Door County has been talking about the Michigan Street Bridge my entire adult life (and most of my teen years too). It’s become such an “eye-roll” topic that we’ve come to believe we’re unique (er, ridiculous) because we can’t come to a unanimous decision. But an article in Sunday‘s New York Times Magazine debunked that idea.
Bridges, for many reasons, carry an uncommon aesthetic weight in a community. Like a skyscraper, they stick out, demand attention, and dwarf the structures around them. Bridges stand apart, and for most of us, utilitarian structures as an architectural centerpiece simply won’t do (hence, so many of the structures of the 1960s and 1970s inspired by Ludwig Mies van der Rohe have already been introduced to the wrecking ball). How many postcards and calendars feature Sturgeon Bay‘s uninspired “New Bridge?” (or highway bridge, depending on your preferred tag).
The NYT story discusses the disappointment New Yorkers felt when the Williamsburg Bridge opened in 1903, and how that led to a long struggle to design the Manhattan Bridge in a more eye-catching manner.
The point here is not whether we should have saved the old Michigan Street Bridge or not.

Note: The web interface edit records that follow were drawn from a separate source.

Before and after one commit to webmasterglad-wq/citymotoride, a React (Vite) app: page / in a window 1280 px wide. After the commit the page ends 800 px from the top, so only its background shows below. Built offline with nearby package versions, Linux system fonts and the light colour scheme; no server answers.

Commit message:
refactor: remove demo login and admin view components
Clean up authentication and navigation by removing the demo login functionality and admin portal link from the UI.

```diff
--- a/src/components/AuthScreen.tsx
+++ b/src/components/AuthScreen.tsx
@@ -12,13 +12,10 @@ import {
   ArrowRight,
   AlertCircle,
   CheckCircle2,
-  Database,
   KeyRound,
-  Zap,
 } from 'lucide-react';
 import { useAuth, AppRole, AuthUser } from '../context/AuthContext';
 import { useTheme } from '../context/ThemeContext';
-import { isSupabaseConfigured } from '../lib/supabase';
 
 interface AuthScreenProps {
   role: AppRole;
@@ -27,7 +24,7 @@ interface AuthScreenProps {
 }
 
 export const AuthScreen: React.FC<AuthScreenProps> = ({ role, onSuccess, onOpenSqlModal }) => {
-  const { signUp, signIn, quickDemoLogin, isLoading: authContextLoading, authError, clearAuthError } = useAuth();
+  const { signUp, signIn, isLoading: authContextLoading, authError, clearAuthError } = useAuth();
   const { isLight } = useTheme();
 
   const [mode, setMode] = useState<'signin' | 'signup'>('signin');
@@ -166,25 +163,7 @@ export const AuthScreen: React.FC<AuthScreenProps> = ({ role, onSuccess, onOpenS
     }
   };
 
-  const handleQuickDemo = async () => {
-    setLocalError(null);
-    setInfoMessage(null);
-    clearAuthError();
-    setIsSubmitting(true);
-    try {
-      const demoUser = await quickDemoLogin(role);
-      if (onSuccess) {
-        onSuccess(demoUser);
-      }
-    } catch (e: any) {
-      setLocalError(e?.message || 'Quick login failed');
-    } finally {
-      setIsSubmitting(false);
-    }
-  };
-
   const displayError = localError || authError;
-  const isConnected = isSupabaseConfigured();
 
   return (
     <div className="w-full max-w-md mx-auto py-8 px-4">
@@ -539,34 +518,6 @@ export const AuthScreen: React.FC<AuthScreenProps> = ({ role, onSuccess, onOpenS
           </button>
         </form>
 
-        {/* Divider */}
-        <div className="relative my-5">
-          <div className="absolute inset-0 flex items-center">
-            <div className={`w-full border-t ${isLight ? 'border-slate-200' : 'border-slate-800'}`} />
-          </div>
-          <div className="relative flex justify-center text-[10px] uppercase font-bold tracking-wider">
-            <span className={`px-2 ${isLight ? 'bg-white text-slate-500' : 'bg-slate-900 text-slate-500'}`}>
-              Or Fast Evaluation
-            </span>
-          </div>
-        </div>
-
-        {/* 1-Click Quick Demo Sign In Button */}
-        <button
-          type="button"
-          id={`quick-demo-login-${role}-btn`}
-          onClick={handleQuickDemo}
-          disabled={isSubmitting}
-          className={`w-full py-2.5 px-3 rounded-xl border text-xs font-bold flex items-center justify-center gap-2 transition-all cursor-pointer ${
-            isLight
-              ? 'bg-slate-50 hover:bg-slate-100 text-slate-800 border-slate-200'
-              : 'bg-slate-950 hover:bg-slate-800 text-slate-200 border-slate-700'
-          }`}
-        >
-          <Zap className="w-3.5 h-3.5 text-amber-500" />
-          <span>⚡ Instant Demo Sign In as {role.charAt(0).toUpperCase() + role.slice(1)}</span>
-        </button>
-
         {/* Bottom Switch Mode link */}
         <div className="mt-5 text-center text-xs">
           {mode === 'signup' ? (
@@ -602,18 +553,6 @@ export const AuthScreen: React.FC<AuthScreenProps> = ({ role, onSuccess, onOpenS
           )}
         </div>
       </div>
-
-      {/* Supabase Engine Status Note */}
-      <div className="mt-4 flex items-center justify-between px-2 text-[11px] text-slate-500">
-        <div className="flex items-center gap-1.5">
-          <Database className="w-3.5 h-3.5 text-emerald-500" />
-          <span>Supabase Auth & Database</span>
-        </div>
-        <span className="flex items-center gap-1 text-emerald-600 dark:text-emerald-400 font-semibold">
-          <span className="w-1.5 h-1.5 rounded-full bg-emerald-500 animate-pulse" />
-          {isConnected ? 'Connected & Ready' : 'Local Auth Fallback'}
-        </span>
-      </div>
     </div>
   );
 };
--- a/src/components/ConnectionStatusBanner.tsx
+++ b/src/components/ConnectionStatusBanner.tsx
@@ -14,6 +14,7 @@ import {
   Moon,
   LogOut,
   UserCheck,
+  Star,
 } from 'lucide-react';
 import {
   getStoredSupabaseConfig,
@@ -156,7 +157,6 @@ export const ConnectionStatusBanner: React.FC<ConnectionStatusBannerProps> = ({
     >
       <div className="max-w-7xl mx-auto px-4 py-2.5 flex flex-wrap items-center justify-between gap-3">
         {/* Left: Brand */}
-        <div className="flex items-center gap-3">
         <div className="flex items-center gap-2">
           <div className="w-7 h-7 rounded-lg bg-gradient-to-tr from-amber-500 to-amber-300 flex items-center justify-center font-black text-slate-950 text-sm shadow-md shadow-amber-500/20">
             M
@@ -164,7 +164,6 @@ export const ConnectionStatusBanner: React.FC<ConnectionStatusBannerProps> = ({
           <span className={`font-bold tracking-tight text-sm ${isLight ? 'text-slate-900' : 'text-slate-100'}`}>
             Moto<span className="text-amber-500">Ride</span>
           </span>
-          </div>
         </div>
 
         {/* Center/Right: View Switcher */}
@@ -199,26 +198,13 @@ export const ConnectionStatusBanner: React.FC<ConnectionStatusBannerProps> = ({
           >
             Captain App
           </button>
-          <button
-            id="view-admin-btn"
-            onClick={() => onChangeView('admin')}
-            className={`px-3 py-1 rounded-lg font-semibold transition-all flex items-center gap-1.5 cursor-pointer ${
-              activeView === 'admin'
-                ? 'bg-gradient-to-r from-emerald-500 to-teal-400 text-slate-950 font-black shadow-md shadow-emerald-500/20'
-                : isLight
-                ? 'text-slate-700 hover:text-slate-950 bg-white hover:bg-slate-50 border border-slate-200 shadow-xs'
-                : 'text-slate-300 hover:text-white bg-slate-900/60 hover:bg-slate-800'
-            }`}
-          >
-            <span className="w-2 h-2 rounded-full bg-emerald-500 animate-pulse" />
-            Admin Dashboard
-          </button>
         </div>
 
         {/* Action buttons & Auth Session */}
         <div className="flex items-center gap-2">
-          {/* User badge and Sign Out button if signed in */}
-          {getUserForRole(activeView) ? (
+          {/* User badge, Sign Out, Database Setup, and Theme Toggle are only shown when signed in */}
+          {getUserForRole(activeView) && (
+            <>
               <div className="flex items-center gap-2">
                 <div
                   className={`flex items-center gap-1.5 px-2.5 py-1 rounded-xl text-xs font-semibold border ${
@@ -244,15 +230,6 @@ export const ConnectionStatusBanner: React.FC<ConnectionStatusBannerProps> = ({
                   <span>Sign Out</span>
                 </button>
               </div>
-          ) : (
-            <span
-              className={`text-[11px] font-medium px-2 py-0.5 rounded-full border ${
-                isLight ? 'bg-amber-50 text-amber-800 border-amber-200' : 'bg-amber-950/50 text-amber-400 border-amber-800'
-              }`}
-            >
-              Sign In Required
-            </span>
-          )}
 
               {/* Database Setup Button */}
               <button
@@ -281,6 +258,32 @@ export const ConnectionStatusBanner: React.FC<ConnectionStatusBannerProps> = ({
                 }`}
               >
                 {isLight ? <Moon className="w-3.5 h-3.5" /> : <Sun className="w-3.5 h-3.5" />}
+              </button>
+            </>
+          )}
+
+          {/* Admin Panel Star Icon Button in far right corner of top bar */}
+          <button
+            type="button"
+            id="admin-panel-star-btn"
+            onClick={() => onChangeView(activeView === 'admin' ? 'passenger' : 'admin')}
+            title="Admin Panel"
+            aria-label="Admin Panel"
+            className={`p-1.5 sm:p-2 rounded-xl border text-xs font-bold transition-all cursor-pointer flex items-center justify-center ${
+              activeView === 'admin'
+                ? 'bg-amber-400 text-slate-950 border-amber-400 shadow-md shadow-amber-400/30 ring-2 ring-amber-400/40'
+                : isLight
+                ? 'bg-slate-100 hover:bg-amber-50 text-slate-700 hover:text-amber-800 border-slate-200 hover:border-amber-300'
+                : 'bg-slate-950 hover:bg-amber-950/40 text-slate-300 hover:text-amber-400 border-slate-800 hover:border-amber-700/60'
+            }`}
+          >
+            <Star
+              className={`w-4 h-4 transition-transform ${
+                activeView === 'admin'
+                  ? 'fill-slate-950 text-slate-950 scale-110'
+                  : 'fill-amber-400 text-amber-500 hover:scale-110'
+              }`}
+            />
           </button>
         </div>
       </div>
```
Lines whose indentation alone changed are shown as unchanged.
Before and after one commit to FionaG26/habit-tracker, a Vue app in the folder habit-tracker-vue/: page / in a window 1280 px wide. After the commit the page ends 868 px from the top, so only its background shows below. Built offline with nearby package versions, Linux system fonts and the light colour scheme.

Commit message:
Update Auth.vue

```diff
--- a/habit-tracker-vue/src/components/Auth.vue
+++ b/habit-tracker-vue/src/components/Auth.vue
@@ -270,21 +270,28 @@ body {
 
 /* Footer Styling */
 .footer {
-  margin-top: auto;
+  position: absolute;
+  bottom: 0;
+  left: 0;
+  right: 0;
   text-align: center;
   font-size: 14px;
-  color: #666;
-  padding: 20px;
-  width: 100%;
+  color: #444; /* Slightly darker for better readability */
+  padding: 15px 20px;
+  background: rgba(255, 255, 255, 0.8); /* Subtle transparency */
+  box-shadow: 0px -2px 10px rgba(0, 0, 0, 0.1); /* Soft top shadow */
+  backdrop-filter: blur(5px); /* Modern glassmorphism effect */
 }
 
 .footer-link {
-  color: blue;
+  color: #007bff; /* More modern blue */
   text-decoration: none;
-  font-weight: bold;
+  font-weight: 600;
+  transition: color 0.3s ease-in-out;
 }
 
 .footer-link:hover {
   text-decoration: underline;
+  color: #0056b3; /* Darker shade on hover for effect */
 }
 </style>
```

I’m impressed that this is a community with enough pride in place that people will fight over such things – be it a building, a vista, a shoreline, or even a rusty old bridge.